Material shown Start Marker

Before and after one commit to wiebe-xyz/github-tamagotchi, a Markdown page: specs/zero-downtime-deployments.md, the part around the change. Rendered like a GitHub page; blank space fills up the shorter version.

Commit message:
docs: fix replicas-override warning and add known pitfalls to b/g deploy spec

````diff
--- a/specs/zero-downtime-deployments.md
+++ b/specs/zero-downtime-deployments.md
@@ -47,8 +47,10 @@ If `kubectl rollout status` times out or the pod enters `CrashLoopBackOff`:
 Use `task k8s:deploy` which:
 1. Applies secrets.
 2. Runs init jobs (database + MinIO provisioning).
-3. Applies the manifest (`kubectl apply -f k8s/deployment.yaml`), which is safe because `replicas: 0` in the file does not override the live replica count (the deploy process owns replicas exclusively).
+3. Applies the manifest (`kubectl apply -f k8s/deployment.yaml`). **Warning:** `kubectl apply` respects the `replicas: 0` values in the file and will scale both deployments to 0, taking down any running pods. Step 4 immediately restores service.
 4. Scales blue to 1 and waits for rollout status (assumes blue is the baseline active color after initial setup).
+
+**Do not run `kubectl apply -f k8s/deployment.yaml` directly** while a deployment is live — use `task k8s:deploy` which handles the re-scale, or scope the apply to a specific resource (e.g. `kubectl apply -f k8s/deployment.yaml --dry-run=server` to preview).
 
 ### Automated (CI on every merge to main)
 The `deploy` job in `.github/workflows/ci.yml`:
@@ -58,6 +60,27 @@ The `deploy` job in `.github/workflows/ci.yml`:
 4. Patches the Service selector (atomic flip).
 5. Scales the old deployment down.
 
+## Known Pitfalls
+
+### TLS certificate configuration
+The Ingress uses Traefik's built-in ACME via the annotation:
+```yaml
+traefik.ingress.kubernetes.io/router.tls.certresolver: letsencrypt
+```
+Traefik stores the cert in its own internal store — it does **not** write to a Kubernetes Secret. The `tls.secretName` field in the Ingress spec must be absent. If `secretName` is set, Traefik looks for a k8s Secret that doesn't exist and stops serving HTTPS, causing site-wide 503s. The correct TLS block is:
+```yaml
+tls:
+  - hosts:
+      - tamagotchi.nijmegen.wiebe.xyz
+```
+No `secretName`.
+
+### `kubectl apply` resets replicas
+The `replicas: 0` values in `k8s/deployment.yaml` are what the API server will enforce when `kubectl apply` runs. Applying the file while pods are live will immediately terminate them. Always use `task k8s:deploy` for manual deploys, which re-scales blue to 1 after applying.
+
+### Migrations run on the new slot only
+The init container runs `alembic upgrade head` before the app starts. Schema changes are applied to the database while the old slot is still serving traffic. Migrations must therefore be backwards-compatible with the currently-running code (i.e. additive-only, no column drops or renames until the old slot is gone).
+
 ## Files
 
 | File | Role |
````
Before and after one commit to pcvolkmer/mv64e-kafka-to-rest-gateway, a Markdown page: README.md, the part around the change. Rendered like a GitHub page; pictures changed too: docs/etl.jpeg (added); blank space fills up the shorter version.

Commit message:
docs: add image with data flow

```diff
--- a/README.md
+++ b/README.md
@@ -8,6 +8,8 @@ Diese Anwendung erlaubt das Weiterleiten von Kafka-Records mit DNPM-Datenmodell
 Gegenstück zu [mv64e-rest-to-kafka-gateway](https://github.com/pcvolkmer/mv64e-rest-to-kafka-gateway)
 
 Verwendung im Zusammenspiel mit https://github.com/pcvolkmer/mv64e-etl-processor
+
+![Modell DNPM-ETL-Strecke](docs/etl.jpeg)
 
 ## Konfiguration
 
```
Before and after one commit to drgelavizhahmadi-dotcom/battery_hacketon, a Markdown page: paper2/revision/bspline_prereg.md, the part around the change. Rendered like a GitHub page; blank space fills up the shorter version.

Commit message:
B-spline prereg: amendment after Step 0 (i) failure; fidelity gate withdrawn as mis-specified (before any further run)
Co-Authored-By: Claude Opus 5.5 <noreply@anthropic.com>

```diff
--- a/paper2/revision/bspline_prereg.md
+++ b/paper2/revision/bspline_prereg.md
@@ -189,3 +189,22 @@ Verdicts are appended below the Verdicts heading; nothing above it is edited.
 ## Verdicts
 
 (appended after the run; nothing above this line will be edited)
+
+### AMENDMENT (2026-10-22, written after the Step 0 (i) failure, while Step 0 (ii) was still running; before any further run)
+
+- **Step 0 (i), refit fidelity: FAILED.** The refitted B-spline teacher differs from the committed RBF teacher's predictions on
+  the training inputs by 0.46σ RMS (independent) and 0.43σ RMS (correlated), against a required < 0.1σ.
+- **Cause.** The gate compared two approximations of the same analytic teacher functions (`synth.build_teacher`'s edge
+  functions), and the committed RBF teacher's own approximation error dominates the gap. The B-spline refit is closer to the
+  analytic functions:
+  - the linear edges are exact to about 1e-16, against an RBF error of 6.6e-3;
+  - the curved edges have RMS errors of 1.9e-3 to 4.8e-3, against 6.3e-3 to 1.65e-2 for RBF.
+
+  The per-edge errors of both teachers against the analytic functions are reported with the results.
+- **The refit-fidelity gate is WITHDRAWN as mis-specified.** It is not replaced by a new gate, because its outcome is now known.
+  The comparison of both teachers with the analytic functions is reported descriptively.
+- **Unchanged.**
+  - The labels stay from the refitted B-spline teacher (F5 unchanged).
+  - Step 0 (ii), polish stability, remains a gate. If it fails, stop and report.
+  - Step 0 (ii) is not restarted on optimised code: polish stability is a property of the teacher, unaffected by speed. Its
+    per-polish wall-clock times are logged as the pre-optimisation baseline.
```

Material shown End Marker

Exercise brief - Restate the entries. Match them exactly.

Finished task -
Before and after one commit to wiebe-xyz/github-tamagotchi, a Markdown page: specs/zero-downtime-deployments.md, the part around the change. Rendered like a GitHub page; blank space fills up the shorter version.

Commit message:
docs: fix replicas-override warning and add known pitfalls to b/g deploy spec

````diff
--- a/specs/zero-downtime-deployments.md
+++ b/specs/zero-downtime-deployments.md
@@ -47,8 +47,10 @@ If `kubectl rollout status` times out or the pod enters `CrashLoopBackOff`:
 Use `task k8s:deploy` which:
 1. Applies secrets.
 2. Runs init jobs (database + MinIO provisioning).
-3. Applies the manifest (`kubectl apply -f k8s/deployment.yaml`), which is safe because `replicas: 0` in the file does not override the live replica count (the deploy process owns replicas exclusively).
+3. Applies the manifest (`kubectl apply -f k8s/deployment.yaml`). **Warning:** `kubectl apply` respects the `replicas: 0` values in the file and will scale both deployments to 0, taking down any running pods. Step 4 immediately restores service.
 4. Scales blue to 1 and waits for rollout status (assumes blue is the baseline active color after initial setup).
+
+**Do not run `kubectl apply -f k8s/deployment.yaml` directly** while a deployment is live — use `task k8s:deploy` which handles the re-scale, or scope the apply to a specific resource (e.g. `kubectl apply -f k8s/deployment.yaml --dry-run=server` to preview).
 
 ### Automated (CI on every merge to main)
 The `deploy` job in `.github/workflows/ci.yml`:
@@ -58,6 +60,27 @@ The `deploy` job in `.github/workflows/ci.yml`:
 4. Patches the Service selector (atomic flip).
 5. Scales the old deployment down.
 
+## Known Pitfalls
+
+### TLS certificate configuration
+The Ingress uses Traefik's built-in ACME via the annotation:
+```yaml
+traefik.ingress.kubernetes.io/router.tls.certresolver: letsencrypt
+```
+Traefik stores the cert in its own internal store — it does **not** write to a Kubernetes Secret. The `tls.secretName` field in the Ingress spec must be absent. If `secretName` is set, Traefik looks for a k8s Secret that doesn't exist and stops serving HTTPS, causing site-wide 503s. The correct TLS block is:
+```yaml
+tls:
+  - hosts:
+      - tamagotchi.nijmegen.wiebe.xyz
+```
+No `secretName`.
+
+### `kubectl apply` resets replicas
+The `replicas: 0` values in `k8s/deployment.yaml` are what the API server will enforce when `kubectl apply` runs. Applying the file while pods are live will immediately terminate them. Always use `task k8s:deploy` for manual deploys, which re-scales blue to 1 after applying.
+
+### Migrations run on the new slot only
+The init container runs `alembic upgrade head` before the app starts. Schema changes are applied to the database while the old slot is still serving traffic. Migrations must therefore be backwards-compatible with the currently-running code (i.e. additive-only, no column drops or renames until the old slot is gone).
+
 ## Files
 
 | File | Role |
````
Before and after one commit to pcvolkmer/mv64e-kafka-to-rest-gateway, a Markdown page: README.md, the part around the change. Rendered like a GitHub page; pictures changed too: docs/etl.jpeg (added); blank space fills up the shorter version.

Commit message:
docs: add image with data flow

```diff
--- a/README.md
+++ b/README.md
@@ -8,6 +8,8 @@ Diese Anwendung erlaubt das Weiterleiten von Kafka-Records mit DNPM-Datenmodell
 Gegenstück zu [mv64e-rest-to-kafka-gateway](https://github.com/pcvolkmer/mv64e-rest-to-kafka-gateway)
 
 Verwendung im Zusammenspiel mit https://github.com/pcvolkmer/mv64e-etl-processor
+
+![Modell DNPM-ETL-Strecke](docs/etl.jpeg)
 
 ## Konfiguration
 
```
Before and after one commit to drgelavizhahmadi-dotcom/battery_hacketon, a Markdown page: paper2/revision/bspline_prereg.md, the part around the change. Rendered like a GitHub page; blank space fills up the shorter version.

Commit message:
B-spline prereg: amendment after Step 0 (i) failure; fidelity gate withdrawn as mis-specified (before any further run)
Co-Authored-By: Claude Opus 5.5 <noreply@anthropic.com>

```diff
--- a/paper2/revision/bspline_prereg.md
+++ b/paper2/revision/bspline_prereg.md
@@ -189,3 +189,22 @@ Verdicts are appended below the Verdicts heading; nothing above it is edited.
 ## Verdicts
 
 (appended after the run; nothing above this line will be edited)
+
+### AMENDMENT (2026-10-22, written after the Step 0 (i) failure, while Step 0 (ii) was still running; before any further run)
+
+- **Step 0 (i), refit fidelity: FAILED.** The refitted B-spline teacher differs from the committed RBF teacher's predictions on
+  the training inputs by 0.46σ RMS (independent) and 0.43σ RMS (correlated), against a required < 0.1σ.
+- **Cause.** The gate compared two approximations of the same analytic teacher functions (`synth.build_teacher`'s edge
+  functions), and the committed RBF teacher's own approximation error dominates the gap. The B-spline refit is closer to the
+  analytic functions:
+  - the linear edges are exact to about 1e-16, against an RBF error of 6.6e-3;
+  - the curved edges have RMS errors of 1.9e-3 to 4.8e-3, against 6.3e-3 to 1.65e-2 for RBF.
+
+  The per-edge errors of both teachers against the analytic functions are reported with the results.
+- **The refit-fidelity gate is WITHDRAWN as mis-specified.** It is not replaced by a new gate, because its outcome is now known.
+  The comparison of both teachers with the analytic functions is reported descriptively.
+- **Unchanged.**
+  - The labels stay from the refitted B-spline teacher (F5 unchanged).
+  - Step 0 (ii), polish stability, remains a gate. If it fails, stop and report.
+  - Step 0 (ii) is not restarted on optimised code: polish stability is a property of the teacher, unaffected by speed. Its
+    per-polish wall-clock times are logged as the pre-optimisation baseline.
```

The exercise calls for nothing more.